David Olney and Anana Kaye/Whispers and Sighs/independent
Four and a Half Out of Five Stars
It’s tempting to think of Whispers and Sighs, the final album offering from the late singer and songwriter David Olney as a requiem of sorts, given that its songs are draped in reflection while touching on topics surveying a broad range of circumspect and suggestion. Always an emotive artist, Olney further affirms his lingering legacy through this powerful posthumous offering, the first recorded work released in the wake of his sudden passing in January of last year. While the tragedy of that loss will continue to haunt those fans and friends he left behind, there’s a certain consolation conveyed in the album’s intimacy and eloquence. Indeed, the songs explore the depth and desire of the human soul in ways only Olney himself appeared capable of conveying. As a result, Whispers and Sighs boasts an elusive aura that’s implied by its title, imbedded in a set of songs that are both alluring and introspective all at the same time.
In this case, Olney wasn’t working alone. He partnered with a young Eastern European songwriter, Anana Kaye, as well as the equally capable guitarist and arranger Irakli Gabriel, and it’s due in part to their combined contributions that this work is realized as the truly affecting effort it is. The music brings with it a certain mystique, as well as a sense of illumination in otherwise dark corners where light isn’t easily found. While songs such as “My Favorite Goodbye” and “The World We Used To Now” clearly seem prophetic in light of Olney’s unexpected passing, there’s a reassurance found in lyrics that offer wisdom and recompense.
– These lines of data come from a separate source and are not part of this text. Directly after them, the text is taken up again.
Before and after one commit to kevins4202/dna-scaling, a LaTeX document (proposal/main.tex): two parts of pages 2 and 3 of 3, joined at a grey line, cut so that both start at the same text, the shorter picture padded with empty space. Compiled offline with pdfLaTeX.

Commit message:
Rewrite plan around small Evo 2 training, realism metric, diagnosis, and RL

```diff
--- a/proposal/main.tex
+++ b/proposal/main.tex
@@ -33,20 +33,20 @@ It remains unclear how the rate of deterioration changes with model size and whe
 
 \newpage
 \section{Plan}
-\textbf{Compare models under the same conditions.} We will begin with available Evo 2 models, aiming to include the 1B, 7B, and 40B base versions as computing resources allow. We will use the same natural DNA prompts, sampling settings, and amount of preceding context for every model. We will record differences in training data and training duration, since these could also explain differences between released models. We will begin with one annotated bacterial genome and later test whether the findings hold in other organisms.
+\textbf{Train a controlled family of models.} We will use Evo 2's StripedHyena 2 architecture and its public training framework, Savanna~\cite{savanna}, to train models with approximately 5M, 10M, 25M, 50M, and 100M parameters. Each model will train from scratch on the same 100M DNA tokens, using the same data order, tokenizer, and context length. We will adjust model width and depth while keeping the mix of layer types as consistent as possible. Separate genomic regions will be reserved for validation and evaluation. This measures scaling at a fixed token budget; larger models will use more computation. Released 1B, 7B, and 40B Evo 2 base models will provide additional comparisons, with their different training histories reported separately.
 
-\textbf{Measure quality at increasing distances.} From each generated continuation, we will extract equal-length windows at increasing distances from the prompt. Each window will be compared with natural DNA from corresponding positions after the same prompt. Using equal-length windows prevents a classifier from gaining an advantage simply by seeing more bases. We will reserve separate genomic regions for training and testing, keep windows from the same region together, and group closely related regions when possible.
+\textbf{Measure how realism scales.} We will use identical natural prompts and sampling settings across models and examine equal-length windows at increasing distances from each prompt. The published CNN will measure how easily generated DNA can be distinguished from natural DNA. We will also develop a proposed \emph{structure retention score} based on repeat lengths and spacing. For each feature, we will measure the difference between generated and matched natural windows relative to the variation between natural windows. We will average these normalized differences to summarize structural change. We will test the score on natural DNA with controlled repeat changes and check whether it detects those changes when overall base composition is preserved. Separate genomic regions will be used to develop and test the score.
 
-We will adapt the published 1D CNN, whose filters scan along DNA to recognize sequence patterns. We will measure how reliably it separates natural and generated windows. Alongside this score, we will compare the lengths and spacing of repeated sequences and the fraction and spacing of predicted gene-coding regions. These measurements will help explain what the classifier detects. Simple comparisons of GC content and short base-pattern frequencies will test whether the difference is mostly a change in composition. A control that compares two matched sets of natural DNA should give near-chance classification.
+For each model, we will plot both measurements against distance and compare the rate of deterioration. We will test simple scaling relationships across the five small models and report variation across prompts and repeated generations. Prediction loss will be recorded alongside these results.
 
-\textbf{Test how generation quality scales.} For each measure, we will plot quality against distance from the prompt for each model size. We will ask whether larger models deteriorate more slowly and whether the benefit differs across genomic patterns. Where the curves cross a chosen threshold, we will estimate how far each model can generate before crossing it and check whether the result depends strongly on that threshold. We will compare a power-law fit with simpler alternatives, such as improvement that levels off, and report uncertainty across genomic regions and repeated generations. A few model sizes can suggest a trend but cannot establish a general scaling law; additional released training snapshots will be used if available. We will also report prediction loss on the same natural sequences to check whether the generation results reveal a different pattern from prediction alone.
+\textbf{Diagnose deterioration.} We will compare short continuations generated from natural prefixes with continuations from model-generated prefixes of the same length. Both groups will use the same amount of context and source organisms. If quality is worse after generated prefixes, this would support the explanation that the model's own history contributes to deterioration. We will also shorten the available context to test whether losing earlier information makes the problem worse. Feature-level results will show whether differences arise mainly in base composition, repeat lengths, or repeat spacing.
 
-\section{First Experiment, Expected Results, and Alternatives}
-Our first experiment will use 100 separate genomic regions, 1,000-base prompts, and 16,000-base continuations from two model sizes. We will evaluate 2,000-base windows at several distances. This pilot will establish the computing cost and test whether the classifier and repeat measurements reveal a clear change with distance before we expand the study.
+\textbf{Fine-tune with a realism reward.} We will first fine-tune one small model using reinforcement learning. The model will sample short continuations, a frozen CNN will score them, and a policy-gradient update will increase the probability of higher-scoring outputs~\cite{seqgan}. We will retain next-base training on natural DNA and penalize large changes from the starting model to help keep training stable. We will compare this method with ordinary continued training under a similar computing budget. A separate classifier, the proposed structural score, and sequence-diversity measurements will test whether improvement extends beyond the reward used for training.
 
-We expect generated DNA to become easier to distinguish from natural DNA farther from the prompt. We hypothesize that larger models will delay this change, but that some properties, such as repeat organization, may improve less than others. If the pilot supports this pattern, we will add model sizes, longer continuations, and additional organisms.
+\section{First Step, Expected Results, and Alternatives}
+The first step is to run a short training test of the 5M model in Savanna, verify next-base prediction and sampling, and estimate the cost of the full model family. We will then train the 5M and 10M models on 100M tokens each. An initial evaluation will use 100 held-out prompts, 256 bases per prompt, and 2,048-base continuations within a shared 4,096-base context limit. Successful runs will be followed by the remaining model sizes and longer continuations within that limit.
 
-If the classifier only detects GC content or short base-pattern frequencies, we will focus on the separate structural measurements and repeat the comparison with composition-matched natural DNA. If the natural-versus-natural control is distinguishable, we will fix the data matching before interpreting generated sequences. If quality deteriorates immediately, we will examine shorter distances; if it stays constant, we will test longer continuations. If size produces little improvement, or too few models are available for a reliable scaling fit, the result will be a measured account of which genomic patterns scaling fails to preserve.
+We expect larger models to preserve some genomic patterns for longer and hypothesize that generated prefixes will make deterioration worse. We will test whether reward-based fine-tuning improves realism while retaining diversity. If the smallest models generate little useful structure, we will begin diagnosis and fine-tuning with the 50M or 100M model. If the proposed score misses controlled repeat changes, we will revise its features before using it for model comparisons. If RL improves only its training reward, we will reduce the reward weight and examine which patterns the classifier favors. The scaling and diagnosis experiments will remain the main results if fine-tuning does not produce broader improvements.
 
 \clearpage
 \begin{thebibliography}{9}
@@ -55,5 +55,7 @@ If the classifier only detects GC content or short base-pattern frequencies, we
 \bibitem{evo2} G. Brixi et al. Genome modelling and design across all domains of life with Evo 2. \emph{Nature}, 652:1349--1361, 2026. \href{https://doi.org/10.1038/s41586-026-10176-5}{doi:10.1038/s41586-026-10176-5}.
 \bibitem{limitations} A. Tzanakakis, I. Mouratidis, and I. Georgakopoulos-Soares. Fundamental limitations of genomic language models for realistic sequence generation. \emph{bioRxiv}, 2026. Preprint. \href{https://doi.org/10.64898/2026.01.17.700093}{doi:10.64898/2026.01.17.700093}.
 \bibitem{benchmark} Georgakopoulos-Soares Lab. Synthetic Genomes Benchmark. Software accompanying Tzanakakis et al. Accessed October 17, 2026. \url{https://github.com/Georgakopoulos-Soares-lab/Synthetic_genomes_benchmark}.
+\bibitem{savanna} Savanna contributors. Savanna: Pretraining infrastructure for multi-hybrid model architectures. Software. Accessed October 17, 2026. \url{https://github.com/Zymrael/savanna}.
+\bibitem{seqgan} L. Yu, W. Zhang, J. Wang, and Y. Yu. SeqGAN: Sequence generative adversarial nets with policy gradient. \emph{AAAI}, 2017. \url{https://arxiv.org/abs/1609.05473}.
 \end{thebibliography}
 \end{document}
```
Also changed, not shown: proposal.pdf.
I don’t want you to worry, I don’t want you to cry, Olney sings somewhat somberly in the latter over an elegiac arrangement. I want you to know I wish I could fly over mountains and rivers and deep-frozen valleys and the hills that are covered with snow. I call back the years, I call back the memories.
The image of a free spirit soaring like a protective persona pervades that particular piece overall, but given the reassuring vocals Kaye shares on the beautiful ballads “Tennessee Moon,” the tellingly-titled “My Last Dream of You” and “Why Can’t We Get This Right,” that sense of sobriety and circumspect is fully shared in equal measure throughout. Even upbeat songs like the rousing “Lie To Me, Angel” and the emphatic Stones-like “Last Days of Rome” give emphasis to those shared sentiments. So too, the brief violin interludes “The Station” and “Sideview” add to the atmosphere and ambiance that pervades the effort overall, from the gypsy-like melody found in “Thank You Note” to the somewhat subdued “Behind Your Smile.”
Given the tragic circumstance that shadows this bittersweet set of songs, it’s difficult to separate the material from the loss that preceded it. Every track seems to touch on it in some way or another, although it was hardly intentional. Still, it’s a haunting encounter regardless, and one which resonates as well. A fine send-off to an artist who will always be sorely missed, Whispers and Sighs shares its strengths clearly and distinctly.